According to the Composites World, apart from Solvay, the consortium includes Faurecia Clean Mobility and Premium AEROTEC as well. The pivotal focus areas of the consortium revolve around the adoption of composites, pushing aerospace ramp rates, and industrialization. All the participants have reportedly signed a three-year agreement to consolidate their resources, capabilities, and expertise to provide solutions for sustainable mobility and achieve the R&D milestones.

According to the sources familiar with the development, CC4.0 CosiMo, a public sponsored consortium, along with the Institute of Textile Technology Augsburg GmbH (ITA Augsburg), Faurecia Clean Mobility, and Premium AEROTEC would focus on the development of new processes and materials for in-situ polymerization of Caprolactam to Polyamide 6 to cater high-volume automotive applications.
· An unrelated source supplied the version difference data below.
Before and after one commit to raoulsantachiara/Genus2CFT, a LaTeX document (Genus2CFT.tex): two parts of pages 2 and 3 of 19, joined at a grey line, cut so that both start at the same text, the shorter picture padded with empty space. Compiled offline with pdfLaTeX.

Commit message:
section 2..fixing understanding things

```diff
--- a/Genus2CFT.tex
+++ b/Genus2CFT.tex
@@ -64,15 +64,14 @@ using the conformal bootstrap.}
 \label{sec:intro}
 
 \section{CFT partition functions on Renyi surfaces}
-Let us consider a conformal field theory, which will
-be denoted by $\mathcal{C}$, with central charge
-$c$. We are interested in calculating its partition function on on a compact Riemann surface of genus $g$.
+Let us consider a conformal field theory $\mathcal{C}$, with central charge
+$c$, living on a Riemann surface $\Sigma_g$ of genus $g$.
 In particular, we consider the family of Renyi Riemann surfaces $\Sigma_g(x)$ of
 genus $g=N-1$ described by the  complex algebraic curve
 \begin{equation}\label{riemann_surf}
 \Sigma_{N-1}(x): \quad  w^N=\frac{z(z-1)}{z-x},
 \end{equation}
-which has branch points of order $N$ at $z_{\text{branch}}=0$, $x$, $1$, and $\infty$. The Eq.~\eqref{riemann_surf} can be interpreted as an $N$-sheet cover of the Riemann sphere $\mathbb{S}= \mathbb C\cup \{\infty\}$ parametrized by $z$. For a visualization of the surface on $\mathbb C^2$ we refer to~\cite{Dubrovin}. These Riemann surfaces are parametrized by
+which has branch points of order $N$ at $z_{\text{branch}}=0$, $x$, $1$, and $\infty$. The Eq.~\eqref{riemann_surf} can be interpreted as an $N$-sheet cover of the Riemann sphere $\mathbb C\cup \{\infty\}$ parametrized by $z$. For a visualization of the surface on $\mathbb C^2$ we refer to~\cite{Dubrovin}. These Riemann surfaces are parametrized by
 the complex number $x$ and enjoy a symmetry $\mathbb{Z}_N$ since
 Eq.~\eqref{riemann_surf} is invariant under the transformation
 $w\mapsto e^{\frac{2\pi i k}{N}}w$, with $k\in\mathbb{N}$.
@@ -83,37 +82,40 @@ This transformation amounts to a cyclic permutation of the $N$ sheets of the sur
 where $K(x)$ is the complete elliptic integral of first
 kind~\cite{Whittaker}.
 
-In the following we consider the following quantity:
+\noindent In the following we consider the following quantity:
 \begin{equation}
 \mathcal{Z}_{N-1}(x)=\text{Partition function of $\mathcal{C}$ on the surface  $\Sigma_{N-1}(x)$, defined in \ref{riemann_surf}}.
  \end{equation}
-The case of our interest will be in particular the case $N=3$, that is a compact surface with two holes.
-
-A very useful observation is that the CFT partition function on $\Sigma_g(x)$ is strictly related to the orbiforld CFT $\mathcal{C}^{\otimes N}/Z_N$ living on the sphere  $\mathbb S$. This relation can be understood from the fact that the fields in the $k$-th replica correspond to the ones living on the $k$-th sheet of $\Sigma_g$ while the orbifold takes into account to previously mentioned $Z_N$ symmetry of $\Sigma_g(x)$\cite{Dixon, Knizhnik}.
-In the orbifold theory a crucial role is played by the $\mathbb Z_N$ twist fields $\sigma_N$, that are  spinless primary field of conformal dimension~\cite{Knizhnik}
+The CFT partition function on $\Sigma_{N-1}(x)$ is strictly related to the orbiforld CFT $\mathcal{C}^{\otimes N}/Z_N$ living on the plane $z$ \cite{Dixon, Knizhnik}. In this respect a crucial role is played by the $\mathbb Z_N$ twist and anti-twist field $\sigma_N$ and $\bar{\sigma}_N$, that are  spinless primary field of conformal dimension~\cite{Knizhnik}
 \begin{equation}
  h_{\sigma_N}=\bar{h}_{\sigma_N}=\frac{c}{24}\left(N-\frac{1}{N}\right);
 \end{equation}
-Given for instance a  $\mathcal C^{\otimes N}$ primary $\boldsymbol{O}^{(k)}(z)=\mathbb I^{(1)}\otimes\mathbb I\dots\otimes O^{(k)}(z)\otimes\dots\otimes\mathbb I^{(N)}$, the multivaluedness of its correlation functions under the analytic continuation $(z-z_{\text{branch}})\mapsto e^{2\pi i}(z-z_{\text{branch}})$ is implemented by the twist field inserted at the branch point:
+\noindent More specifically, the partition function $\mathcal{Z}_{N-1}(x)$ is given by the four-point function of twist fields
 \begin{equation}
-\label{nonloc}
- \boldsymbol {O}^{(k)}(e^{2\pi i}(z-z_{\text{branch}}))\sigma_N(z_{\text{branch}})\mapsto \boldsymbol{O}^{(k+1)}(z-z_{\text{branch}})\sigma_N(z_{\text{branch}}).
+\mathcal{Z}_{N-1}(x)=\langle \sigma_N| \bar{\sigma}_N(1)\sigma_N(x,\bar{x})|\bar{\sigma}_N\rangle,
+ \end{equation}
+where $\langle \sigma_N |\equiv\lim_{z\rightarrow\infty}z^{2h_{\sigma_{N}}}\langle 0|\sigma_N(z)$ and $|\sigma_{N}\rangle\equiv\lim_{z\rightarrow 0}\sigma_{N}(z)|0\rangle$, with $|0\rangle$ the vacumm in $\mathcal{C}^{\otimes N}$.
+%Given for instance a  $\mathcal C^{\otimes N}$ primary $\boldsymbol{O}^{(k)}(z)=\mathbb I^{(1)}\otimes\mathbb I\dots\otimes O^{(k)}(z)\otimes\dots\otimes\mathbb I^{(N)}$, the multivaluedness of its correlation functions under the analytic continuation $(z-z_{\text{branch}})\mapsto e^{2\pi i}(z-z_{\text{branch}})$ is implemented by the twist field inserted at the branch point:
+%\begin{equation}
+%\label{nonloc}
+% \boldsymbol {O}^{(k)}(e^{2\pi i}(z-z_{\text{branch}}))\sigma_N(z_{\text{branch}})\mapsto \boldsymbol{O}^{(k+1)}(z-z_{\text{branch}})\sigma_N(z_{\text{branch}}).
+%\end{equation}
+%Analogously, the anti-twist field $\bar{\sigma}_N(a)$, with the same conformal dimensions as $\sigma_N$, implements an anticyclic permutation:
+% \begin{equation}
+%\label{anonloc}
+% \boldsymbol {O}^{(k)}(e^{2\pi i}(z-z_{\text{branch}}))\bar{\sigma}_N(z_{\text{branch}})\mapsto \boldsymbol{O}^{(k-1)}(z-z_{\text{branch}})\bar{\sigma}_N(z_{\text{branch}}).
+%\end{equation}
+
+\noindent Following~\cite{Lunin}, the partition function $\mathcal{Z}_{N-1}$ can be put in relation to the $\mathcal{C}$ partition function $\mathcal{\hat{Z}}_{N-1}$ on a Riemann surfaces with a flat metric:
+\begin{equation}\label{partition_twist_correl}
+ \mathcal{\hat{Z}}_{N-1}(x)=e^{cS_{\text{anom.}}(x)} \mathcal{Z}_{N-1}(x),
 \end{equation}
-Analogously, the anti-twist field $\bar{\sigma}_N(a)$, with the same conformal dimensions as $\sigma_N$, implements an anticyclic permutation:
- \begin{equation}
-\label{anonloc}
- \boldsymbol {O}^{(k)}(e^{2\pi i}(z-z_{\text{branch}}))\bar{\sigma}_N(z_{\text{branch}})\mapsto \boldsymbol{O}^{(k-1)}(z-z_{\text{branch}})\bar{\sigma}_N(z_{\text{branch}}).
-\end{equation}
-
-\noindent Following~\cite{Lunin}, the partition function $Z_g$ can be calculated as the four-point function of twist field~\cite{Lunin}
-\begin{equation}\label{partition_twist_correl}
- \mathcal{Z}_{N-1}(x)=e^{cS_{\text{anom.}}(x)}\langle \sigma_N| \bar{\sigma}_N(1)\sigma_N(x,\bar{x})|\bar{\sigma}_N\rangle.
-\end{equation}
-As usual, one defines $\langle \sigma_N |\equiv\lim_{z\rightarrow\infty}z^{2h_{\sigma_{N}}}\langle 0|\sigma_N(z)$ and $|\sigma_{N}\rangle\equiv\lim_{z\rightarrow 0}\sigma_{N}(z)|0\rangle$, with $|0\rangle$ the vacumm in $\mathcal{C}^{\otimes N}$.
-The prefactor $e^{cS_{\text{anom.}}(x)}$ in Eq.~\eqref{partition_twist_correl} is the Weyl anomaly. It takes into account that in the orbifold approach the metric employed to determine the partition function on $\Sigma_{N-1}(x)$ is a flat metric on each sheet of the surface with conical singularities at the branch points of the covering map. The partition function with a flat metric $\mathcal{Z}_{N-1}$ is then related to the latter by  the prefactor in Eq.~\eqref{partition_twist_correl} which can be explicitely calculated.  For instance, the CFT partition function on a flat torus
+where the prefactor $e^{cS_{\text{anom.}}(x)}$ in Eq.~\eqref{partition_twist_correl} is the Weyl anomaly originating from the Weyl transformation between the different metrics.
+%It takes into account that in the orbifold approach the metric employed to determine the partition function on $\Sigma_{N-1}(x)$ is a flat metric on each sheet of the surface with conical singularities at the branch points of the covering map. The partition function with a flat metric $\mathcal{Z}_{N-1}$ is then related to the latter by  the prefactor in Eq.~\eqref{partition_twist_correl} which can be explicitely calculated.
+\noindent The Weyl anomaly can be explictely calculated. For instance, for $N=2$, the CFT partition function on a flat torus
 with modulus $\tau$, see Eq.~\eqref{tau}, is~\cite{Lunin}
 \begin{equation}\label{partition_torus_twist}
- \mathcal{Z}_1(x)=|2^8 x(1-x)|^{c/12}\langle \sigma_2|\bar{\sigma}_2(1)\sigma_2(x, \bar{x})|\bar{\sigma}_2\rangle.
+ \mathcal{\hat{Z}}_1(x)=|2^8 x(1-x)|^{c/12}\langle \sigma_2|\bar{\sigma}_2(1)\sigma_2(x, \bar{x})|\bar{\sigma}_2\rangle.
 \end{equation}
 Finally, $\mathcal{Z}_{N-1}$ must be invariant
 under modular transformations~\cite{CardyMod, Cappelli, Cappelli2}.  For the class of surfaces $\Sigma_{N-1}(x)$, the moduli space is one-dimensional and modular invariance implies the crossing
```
This research group is slated to be a part of a forthcoming Carbon 4.0 project of the Germany’s Free State of Bavaria, cite trusted sources.

The incorporation of ITA, a distinctive textile research facility, into the consortium is likely to advance the development of web and tape-based thermoplastic composite systems, claim reliable sources.

A member of this project, IRG CosiMos aims to concentrate on developing an extensive range of thermoplastic materials and processes. Reportedly, the consortium would be managed by ITA Augsburg who will further co-ordinate the research project as well. The institute is slated to operate the equipment utilized for processing new materials into web and tape-based thermoplastic composites. All the equipment would apparently be stored in the Technologiezentrum Augsburg (TZA).